History of the Volunteer Committees
The Volunteer Committees for The Philadelphia Orchestra were formed in 1904, four years after the Orchestra's first concerts. The Women's Committee, as it was originally called, was the first permanent organization of its kind in the U.S., and has since come to serve as a model for similar groups around the world.
The first committee had 20 members and set as its goal to raise $10,000 to alleviate an early financial shortfall. It achieved its goal and raised an additional $5,000 in ticket orders for the following season. Since these auspicious beginnings, membership has grown to a current roster of 460 volunteers, drawn from the tri-state area of Pennsylvania, New Jersey, and Delaware. The organizational structure has grown to now include 7 Committees:
- Chestnut Hill
- Chestnut Hill Musical Cocktails
- Main Line
- New Jersey
- Rittenhouse Square
- West Philadelphia
The mission of the Volunteer Committees has also greatly expanded since its initial goals of 1904. Volunteers now support the Orchestra in such areas as audience development, educational programs, fundraising, community relations, and special events. Among the projects presented by the volunteers are the Season Opening Gala, an educational docent program in preparation for the Orchestra's student concert series, the presentation of gold watches to orchestra members with 25 years of service, and the annual Golf Classic.
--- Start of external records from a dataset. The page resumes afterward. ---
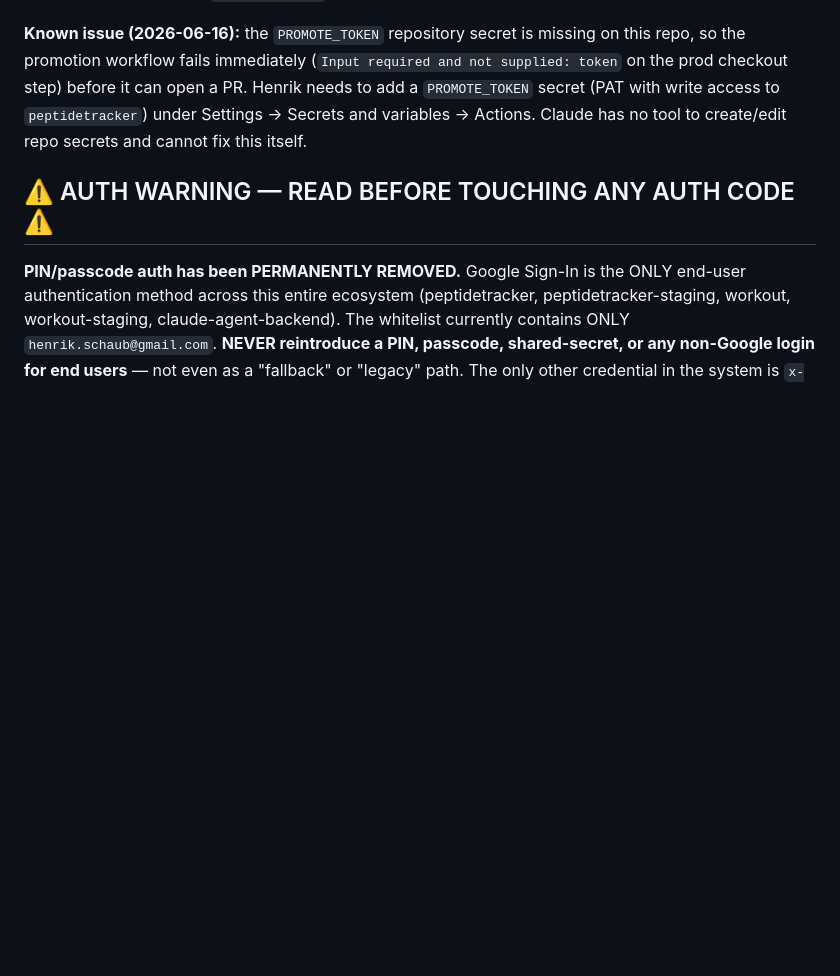
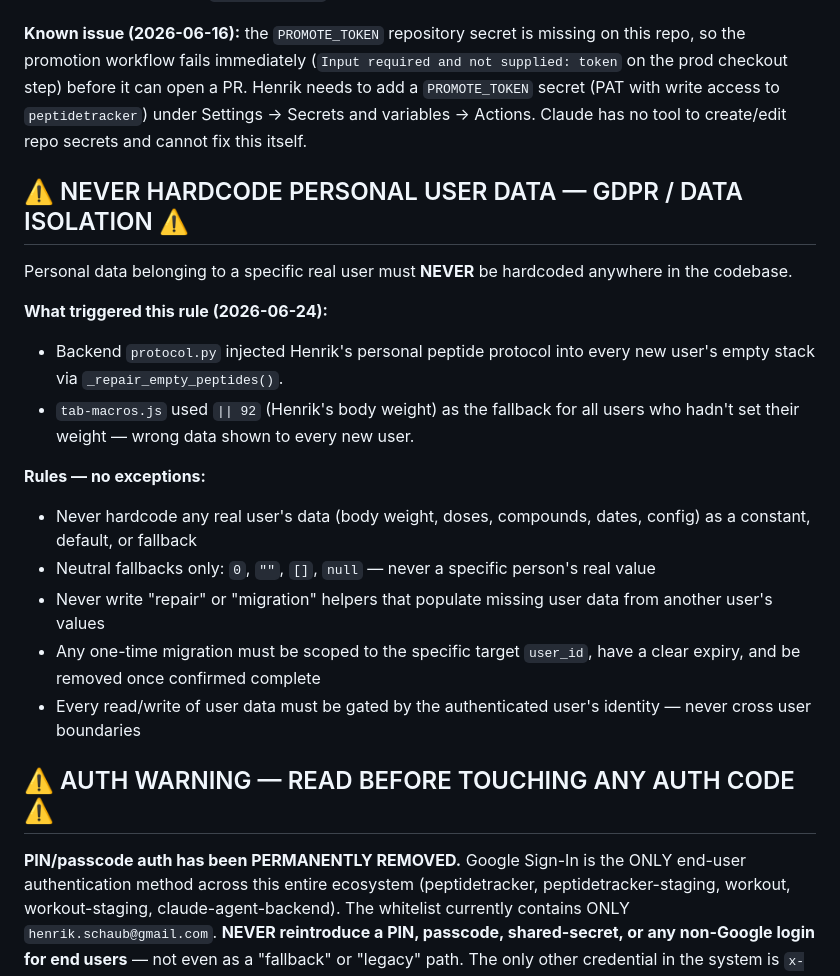
Before and after one commit to henrikschaub/peptidetracker-staging, a Markdown page: CLAUDE.md, the part around the change. GitHub-like rendering; blank space fills up the shorter version.

Commit message:
docs: rule — never hardcode personal user data in codebase (#230)
Co-authored-by: Claude <noreply@anthropic.com>

```diff
--- a/CLAUDE.md
+++ b/CLAUDE.md
@@ -156,6 +156,20 @@ Henrik needs to add a `PROMOTE_TOKEN` secret (PAT with write access to
 `peptidetracker`) under Settings → Secrets and variables → Actions. Claude has
 no tool to create/edit repo secrets and cannot fix this itself.
 
+## ⚠️ NEVER HARDCODE PERSONAL USER DATA — GDPR / DATA ISOLATION ⚠️
+Personal data belonging to a specific real user must **NEVER** be hardcoded anywhere in the codebase.
+
+**What triggered this rule (2026-06-24):**
+- Backend `protocol.py` injected Henrik's personal peptide protocol into every new user's empty stack via `_repair_empty_peptides()`.
+- `tab-macros.js` used `|| 92` (Henrik's body weight) as the fallback for all users who hadn't set their weight — wrong data shown to every new user.
+
+**Rules — no exceptions:**
+- Never hardcode any real user's data (body weight, doses, compounds, dates, config) as a constant, default, or fallback
+- Neutral fallbacks only: `0`, `""`, `[]`, `null` — never a specific person's real value
+- Never write "repair" or "migration" helpers that populate missing user data from another user's values
+- Any one-time migration must be scoped to the specific target `user_id`, have a clear expiry, and be removed once confirmed complete
+- Every read/write of user data must be gated by the authenticated user's identity — never cross user boundaries
+
 ## ⚠️ AUTH WARNING — READ BEFORE TOUCHING ANY AUTH CODE ⚠️
 **PIN/passcode auth has been PERMANENTLY REMOVED.** Google Sign-In is the ONLY
 end-user authentication method across this entire ecosystem (peptidetracker,
```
To learn more about upcoming events, please visit our events page.
Through all their endeavors over the past 105 years, thousands of members of the Volunteer Committees have given countless hours of time and talents in service to The Philadelphia Orchestra and the people of the greater Delaware Valley metropolitan region. The Orchestra would not be what it is today without the dedication, time, and talents of the Volunteer Committees.